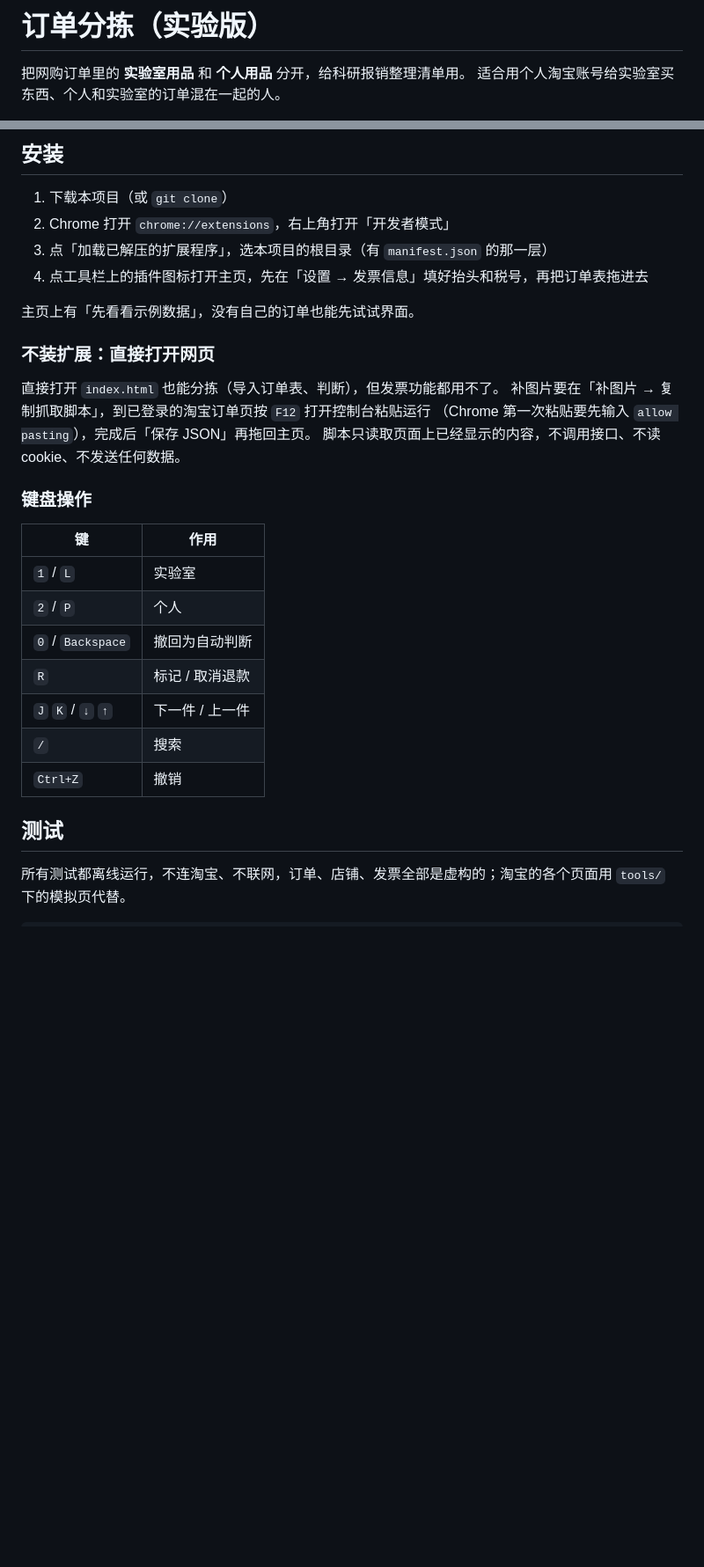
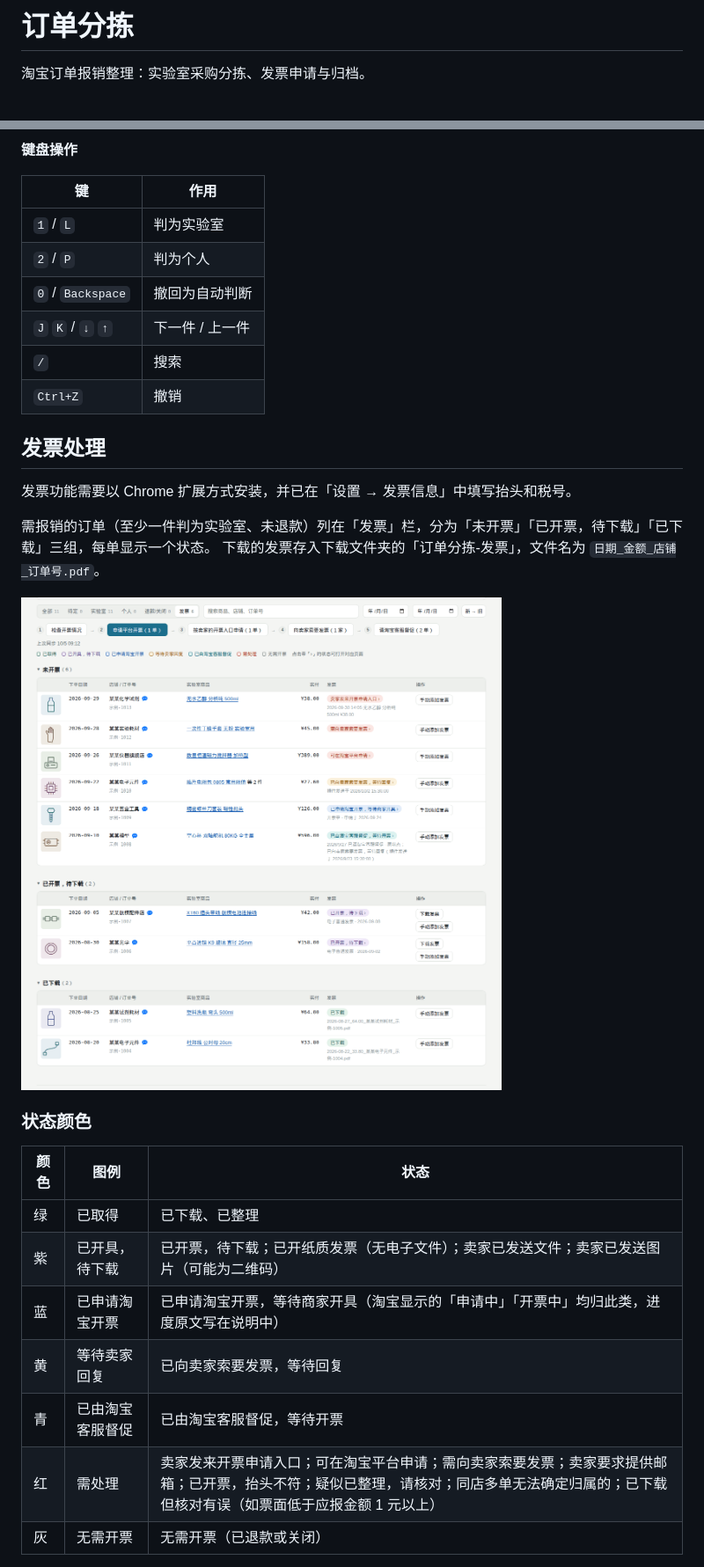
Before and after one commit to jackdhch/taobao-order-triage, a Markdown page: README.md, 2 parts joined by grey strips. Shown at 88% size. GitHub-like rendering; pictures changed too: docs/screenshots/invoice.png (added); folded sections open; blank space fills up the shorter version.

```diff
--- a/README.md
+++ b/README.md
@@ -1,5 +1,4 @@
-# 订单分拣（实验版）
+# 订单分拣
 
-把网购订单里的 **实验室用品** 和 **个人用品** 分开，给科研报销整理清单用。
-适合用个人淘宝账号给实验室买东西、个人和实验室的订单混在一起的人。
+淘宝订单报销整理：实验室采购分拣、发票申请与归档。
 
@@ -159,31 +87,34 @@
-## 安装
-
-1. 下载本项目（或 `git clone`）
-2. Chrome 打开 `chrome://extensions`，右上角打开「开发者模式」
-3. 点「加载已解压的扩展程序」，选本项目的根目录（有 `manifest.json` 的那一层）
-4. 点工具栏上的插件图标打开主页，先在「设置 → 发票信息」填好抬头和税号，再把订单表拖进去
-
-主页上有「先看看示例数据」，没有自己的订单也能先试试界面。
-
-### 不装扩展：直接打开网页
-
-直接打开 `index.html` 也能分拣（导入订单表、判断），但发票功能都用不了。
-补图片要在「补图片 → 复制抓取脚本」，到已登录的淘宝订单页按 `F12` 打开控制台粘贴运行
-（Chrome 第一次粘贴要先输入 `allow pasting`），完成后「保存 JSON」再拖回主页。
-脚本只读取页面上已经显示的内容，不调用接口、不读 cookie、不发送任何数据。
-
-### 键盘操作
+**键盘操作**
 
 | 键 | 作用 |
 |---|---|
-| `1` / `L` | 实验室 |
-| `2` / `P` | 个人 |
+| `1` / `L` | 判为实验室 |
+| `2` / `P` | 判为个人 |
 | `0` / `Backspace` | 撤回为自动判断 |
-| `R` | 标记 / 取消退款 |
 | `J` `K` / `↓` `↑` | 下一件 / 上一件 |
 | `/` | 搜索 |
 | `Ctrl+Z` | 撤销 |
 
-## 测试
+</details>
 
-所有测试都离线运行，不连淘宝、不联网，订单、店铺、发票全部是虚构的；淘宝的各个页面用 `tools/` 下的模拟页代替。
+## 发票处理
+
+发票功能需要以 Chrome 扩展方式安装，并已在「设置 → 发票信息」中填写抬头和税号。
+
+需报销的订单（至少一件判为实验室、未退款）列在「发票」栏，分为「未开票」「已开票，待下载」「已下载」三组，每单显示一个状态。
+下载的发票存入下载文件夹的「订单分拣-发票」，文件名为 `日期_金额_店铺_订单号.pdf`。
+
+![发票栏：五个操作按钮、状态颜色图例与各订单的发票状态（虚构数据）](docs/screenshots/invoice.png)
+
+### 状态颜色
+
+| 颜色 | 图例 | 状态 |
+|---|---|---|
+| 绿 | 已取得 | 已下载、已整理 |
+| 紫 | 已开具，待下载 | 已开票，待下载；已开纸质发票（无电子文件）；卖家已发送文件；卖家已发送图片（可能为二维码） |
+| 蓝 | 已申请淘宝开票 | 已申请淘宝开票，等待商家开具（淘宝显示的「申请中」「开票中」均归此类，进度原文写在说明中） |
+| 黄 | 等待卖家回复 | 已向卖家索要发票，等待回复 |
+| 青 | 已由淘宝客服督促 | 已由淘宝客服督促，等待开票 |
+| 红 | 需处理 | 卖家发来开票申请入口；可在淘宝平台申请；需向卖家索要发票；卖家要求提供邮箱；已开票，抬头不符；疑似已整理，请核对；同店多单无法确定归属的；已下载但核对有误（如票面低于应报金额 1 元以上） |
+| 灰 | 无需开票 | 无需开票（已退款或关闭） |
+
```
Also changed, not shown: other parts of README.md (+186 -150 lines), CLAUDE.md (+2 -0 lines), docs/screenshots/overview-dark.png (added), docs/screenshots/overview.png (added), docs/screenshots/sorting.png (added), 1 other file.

• • • • •

What is required: Extract every line above containing the word "docs".

Completed exercise:
Before and after one commit to jackdhch/taobao-order-triage, a Markdown page: README.md, 2 parts joined by grey strips. Shown at 88% size. GitHub-like rendering; pictures changed too: docs/screenshots/invoice.png (added); folded sections open; blank space fills up the shorter version.
+![发票栏：五个操作按钮、状态颜色图例与各订单的发票状态（虚构数据）](docs/screenshots/invoice.png)
Also changed, not shown: other parts of README.md (+186 -150 lines), CLAUDE.md (+2 -0 lines), docs/screenshots/overview-dark.png (added), docs/screenshots/overview.png (added), docs/screenshots/sorting.png (added), 1 other file.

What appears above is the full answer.